I treasure some like the clothespin reindeer made in Sunday school classes that seem now to have occurred in a different lifetime. The hand towel angel that has topped our tree for decades. The years and years of annual White House ornaments spanning both Democratic and Republican presidencies. The sparkling objects I love just because they are beautiful.
Over my lifetime, holiday decorations have become more elaborate and, perhaps because of that, they go up earlier. In my neighborhood, there were several pre-Thanksgiving holiday door decorations as well as trees twinkling in some windows. Since Thanksgiving, virtually every home has at least begun decorating, including ours. There always seems to be one more ornament to hang and one more angel to put in a window. Increasingly, not just interiors but exteriors are bedecked.
Residents of a house down the street have outlined the entire frame of their home with white lights, giving off what seems to me not the peace of the season but something akin to light pollution. Others have inflatable Santas and reindeer in their yards, even on their rooftops.
All of this seasonal decorating takes a great of thought, time, and, I suspect, money. We have to conceive of it, locate it, buy it, and install it—or pay someone else to do all those tasks. Then my well-lit neighbors and others face hefty electricity bills after the lighting extravaganza is over.
None of this is new in 2020. We have been getting more and more decorated for decades. What does seem different this season is our attitude.
The whole decorating operation seems almost frantic, fraught with a collective yearning for what feels “normal” at this special time of year. Maybe if we just put up one more ornament or one more wreath, the horrors of 2020 will magically be behind us. It is an understandable human reaction to stress—to divert attention away from the problem and onto something that gives us pleasure.
There is no getting around the reality that COVID is everywhere among us. COVID is now the leading cause of death in the United States, taking more people than cancer, heart attacks and strokes. The daily death toll is approximately one 9/11 attack every single day, and infectious disease experts expect that dreadful number to continue rising as many Americans tire of COVID restrictions and others intentionally and inexplicably thumb their noses at them without regard to others, including their own loved ones. We should all be shamed by the exhausted doctors and nurses weeping publicly for government masking mandates, because they simply cannot work any harder or longer.

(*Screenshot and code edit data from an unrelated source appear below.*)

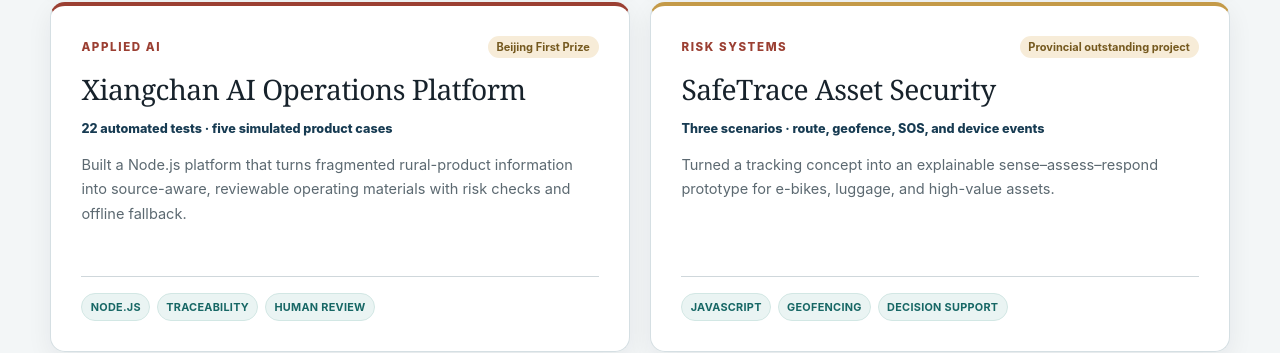
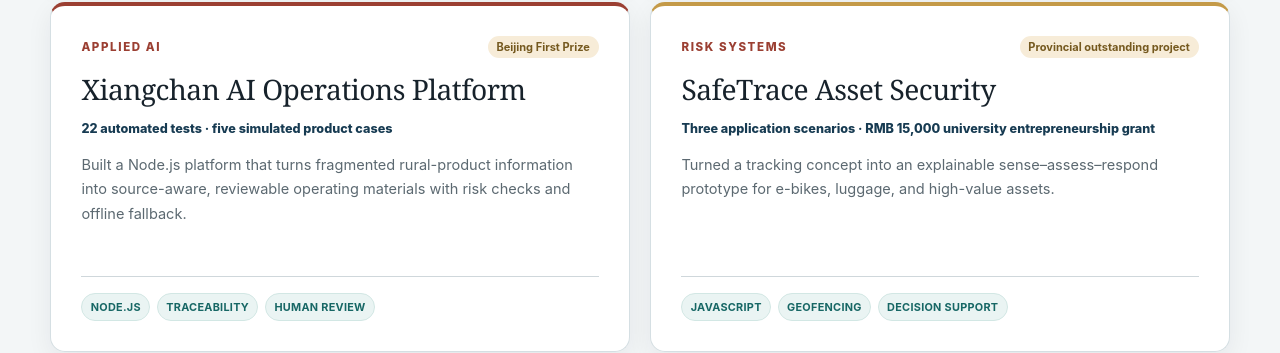
Before and after one commit to haonan-li-source/lihaonan.github.io, a Jekyll site: the page built from index.md, in a window 1280 px wide and 900 px high, scrolled down 1836 px. Shown: the part 139-492 px from the top of the window. Built offline with Jekyll 4.4.1, drawn with Linux system fonts in a browser that asks for light colours.

Commit message:
Add SafeTrace entrepreneurship funding

```diff
--- a/index.md
+++ b/index.md
@@ -93,7 +93,7 @@ description: Selected research, internships, and applied projects in statistics,
       <article class="research-card">
         <div class="card-topline"><span class="eyebrow">Risk systems</span><span class="card-note">Provincial outstanding project</span></div>
         <h3><a href="./projects/safetrace/">SafeTrace Asset Security</a></h3>
-        <p class="card-metric">Three scenarios · route, geofence, SOS, and device events</p>
+        <p class="card-metric">Three application scenarios · RMB 15,000 university entrepreneurship grant</p>
         <p>Turned a tracking concept into an explainable sense–assess–respond prototype for e-bikes, luggage, and high-value assets.</p>
         <div class="research-tags"><span>JavaScript</span><span>Geofencing</span><span>Decision support</span></div>
       </article>
```
Also changed, not shown: zh/index.md (+1 -1 lines).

For months after COVID landed on American soil, I knew no one who had been infected, and while I tried to adhere to expert advice, I sometimes felt a little silly in my mask. Today, the first friend I know who caught COVID in April, a healthy 42-year-old woman, says she finally breathes well and feels herself after all these months. Others within my circle of friends and acquaintances have been infected and become ill, some with more severe symptoms than others and several who were hospitalized, have recovered. Two have died, leaving families both stunned and devastated.
The Dicksons are decorating, though not with a light show, and looking forward to a peaceful holiday season. We will not see many others outside our family circle, and we will miss them and the warm occasions of past holidays. We also know that this is the right call for 2020.
Not to do so makes us wrong—possibly dead wrong.